= WORK INSTRUCTION =
Report how many lines in the data include "indice", with the number as the only reply.
*** Opening DATA TO PROCESS ***
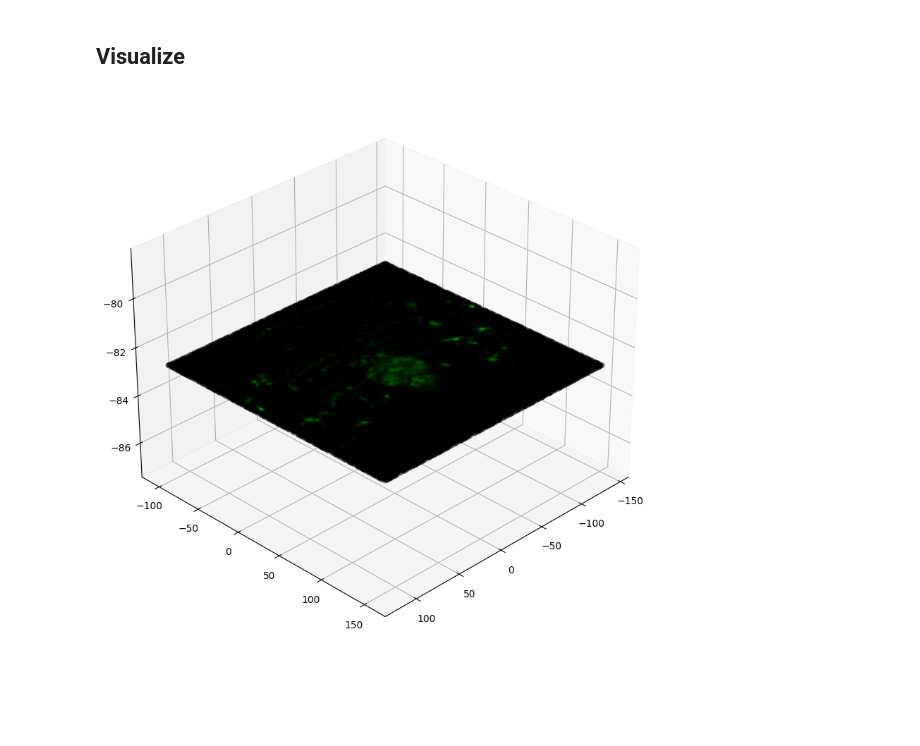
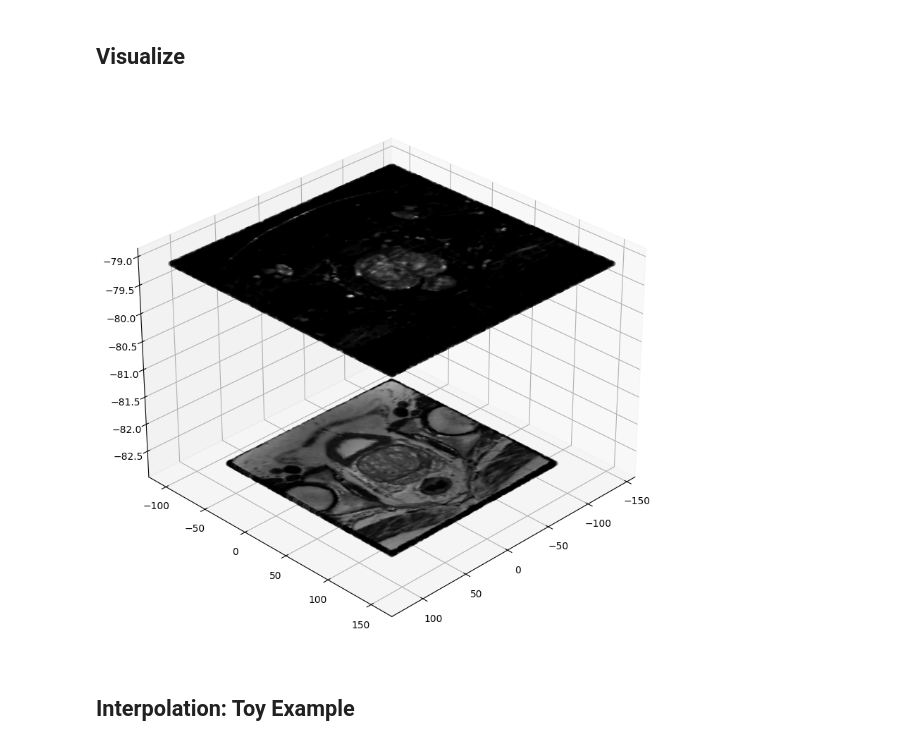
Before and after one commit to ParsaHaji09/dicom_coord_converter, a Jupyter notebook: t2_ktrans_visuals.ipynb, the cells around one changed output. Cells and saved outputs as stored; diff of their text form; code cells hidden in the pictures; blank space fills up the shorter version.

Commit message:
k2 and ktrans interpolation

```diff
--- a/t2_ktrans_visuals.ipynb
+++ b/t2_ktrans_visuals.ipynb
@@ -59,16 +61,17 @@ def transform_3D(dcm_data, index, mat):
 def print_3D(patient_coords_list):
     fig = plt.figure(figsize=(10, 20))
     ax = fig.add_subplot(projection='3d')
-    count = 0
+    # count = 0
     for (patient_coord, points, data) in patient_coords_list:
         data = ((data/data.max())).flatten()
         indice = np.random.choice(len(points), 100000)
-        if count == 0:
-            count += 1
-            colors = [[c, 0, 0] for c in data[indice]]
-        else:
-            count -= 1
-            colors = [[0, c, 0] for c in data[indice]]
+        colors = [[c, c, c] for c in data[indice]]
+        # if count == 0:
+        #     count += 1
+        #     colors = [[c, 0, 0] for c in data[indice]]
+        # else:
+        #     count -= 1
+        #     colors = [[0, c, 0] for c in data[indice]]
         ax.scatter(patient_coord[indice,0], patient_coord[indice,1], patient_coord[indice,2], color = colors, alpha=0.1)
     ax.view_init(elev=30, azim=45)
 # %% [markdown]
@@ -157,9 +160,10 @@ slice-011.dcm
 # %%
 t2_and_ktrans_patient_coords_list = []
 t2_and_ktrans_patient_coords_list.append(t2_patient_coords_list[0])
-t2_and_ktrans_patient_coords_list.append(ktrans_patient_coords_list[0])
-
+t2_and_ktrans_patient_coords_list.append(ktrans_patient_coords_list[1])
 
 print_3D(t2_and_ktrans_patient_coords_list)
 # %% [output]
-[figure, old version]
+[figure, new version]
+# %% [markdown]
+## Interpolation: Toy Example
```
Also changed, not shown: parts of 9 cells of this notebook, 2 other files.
*** Closing DATA TO PROCESS ***
= SOLUTION FOR THIS TASK =
7